The Chatham House Prize is awarded yearly to the person, persons or organization deemed to have made the most significant contribution to the improvement of international relations in the previous year.
Attenborough (pictured) and Hector were selected for the galvanizing impact of BBC’s Blue Planet II series on tackling ocean plastic pollution. Blue Planet II highlighted the damage caused by discarded plastics to the world’s oceans and marine wildlife, sparking a global conversation on conservation and global environmental challenges.
Other nominees for the award included Abiy Ahmed, prime minister of Ethiopia, nominated for his efforts to transform civic leadership and promote plural politics, free speech and peace in Ethiopia; as well as Katrín Jakobsdóttir, prime minister of Iceland, nominated for her commitment to gender equality and women’s financial inclusion in Iceland.
“Plastic pollution is one of the gravest challenges facing the world’s oceans, and undoubtedly an international issue,” said Robin Niblett, director of Chatham House, in a statement. “Sir David and the BBC Studios Natural History Unit played an instrumental role in helping to put this issue at the forefront of the public agenda. Blue Planet II spurred a passionate global response and generated clear behavioral and policy change.”

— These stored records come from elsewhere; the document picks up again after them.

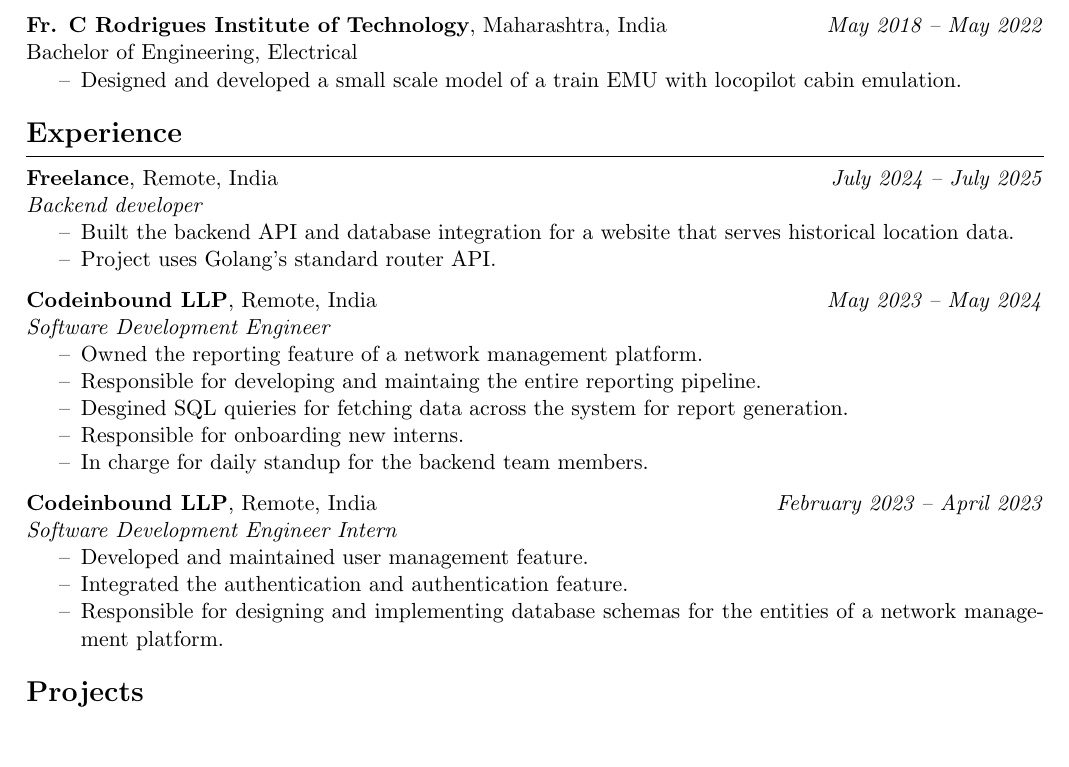
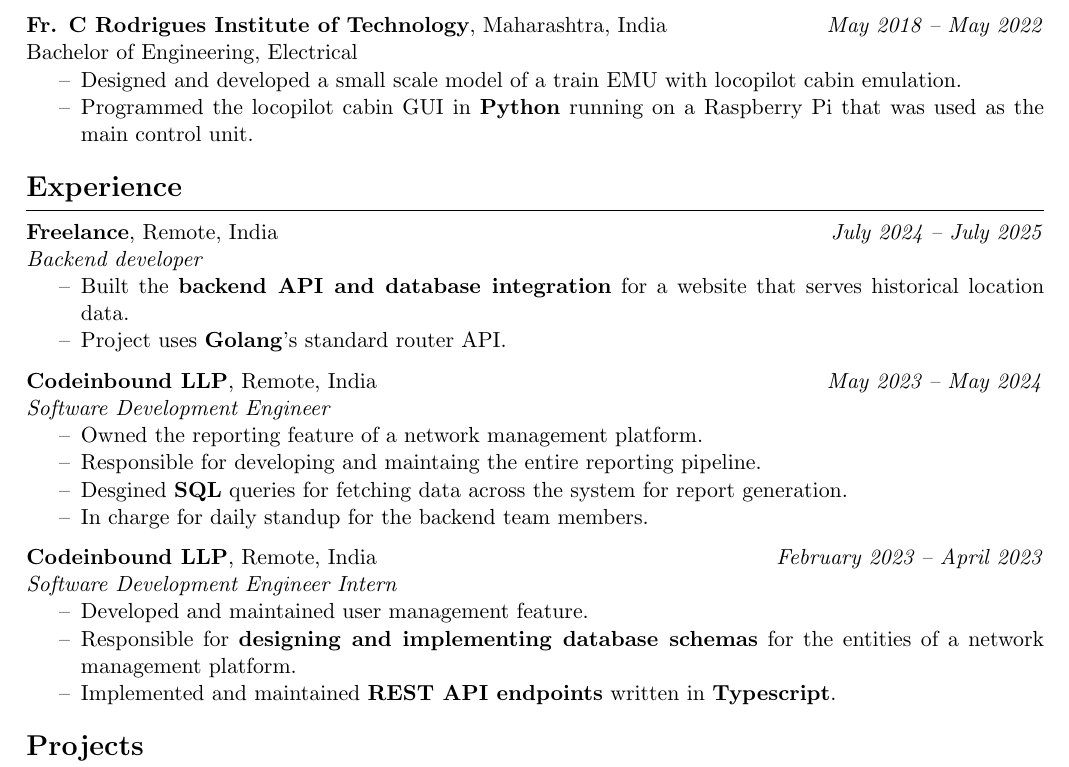
Before and after one commit to narayanan-gokul/resume, a LaTeX CV (resume.tech.tex): part of the page, cut so that both start at the same text, the shorter picture padded with empty space. Compiled offline with pdfLaTeX.

Commit message:
Adds a few cosmetic changes.

```diff
--- a/resume.tech.tex
+++ b/resume.tech.tex
@@ -48,6 +49,8 @@
 \begin{itemize}[topsep=0pt, itemsep=0pt, partopsep=0pt, label=--]
 	\item Designed and developed a small scale model of a train EMU with
 		locopilot cabin emulation.
+	\item Programmed the locopilot cabin GUI in \textbf{Python} running on
+		a Raspberry Pi that was used as the main control unit.
 \end{itemize}
 
 % Experience
@@ -59,9 +62,9 @@
 \textit{Backend developer} \\
 \vspace{-1.5\baselineskip}
 \begin{itemize}[label=--]
-	\item Built the backend API and database integration for a website that
+	\item Built the \textbf{backend API and database integration} for a website that
 	    serves historical location data.
-	\item Project uses Golang's standard router API.
+	\item Project uses \textbf{Golang}'s standard router API.
 \end{itemize}
 
 \textbf{Codeinbound LLP}, Remote, India \hfill \textit{May 2023 -- May 2024} \\
@@ -71,9 +74,8 @@
 	\item Owned the reporting feature of a network management platform.
 	\item Responsible for developing and maintaing the entire reporting
 		pipeline.
-	\item Desgined SQL quieries for fetching data across the system for
+	\item Desgined \textbf{SQL} queries for fetching data across the system for
 		report generation.
-	\item Responsible for onboarding new interns.
 	\item In charge for daily standup for the backend team members.
 \end{itemize}
 
@@ -83,9 +85,11 @@
 \vspace{-1.5\baselineskip}
 \begin{itemize}[label=--]
 	\item Developed and maintained user management feature.
-	\item Integrated the authentication and authentication feature.
-	\item Responsible for designing and implementing database schemas for
-		the entities of a network management platform.
+	\item Responsible for
+		\textbf{designing and implementing database schemas}
+		for the entities of a network management platform.
+	\item Implemented and maintained \textbf{REST API endpoints} written
+		in \textbf{Typescript}.
 \end{itemize}
 
 % Projects
```
Also changed, not shown: resume.tech.tex (3 more changed lines).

The prize will be presented to Attenborough and Hector at a live-streamed event at Chatham House in London tomorrow (Nov. 20).